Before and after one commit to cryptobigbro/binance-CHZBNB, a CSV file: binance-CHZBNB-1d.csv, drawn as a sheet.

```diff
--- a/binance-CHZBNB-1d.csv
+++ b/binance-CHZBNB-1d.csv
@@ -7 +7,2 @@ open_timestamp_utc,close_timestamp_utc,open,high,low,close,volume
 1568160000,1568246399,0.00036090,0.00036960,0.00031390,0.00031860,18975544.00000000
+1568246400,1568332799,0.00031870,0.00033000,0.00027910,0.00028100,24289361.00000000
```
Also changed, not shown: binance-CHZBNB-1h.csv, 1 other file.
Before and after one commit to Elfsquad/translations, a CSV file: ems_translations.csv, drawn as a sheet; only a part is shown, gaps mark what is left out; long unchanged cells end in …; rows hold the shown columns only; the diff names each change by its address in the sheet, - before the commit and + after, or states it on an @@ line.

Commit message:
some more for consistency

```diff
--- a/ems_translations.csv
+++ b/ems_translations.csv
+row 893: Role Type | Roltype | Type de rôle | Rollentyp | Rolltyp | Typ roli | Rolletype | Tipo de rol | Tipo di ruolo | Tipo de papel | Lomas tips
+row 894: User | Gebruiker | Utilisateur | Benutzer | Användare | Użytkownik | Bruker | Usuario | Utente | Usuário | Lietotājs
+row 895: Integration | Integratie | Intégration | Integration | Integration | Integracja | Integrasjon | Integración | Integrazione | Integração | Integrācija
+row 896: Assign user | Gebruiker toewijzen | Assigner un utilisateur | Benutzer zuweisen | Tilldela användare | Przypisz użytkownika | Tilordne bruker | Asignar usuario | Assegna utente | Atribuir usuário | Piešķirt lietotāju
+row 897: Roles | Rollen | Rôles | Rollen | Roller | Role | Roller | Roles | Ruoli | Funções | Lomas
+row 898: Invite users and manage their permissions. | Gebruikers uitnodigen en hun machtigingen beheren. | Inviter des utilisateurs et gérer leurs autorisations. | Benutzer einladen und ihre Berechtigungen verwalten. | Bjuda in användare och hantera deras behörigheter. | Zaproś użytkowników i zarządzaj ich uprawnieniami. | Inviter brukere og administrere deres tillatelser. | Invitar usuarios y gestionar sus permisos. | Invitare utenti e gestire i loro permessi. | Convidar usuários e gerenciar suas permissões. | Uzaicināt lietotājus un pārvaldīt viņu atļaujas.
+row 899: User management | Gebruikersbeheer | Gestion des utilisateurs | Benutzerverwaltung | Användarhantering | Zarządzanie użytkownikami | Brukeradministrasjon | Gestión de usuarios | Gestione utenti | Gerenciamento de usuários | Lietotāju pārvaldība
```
__________________________________________________
EXERCISE OBJECTIVE:
Among the lines of the preceding data, which ones hold the word "binance"? List them.

RESULT FOR THIS EXERCISE:
Before and after one commit to cryptobigbro/binance-CHZBNB, a CSV file: binance-CHZBNB-1d.csv, drawn as a sheet.
--- a/binance-CHZBNB-1d.csv
+++ b/binance-CHZBNB-1d.csv
Also changed, not shown: binance-CHZBNB-1h.csv, 1 other file.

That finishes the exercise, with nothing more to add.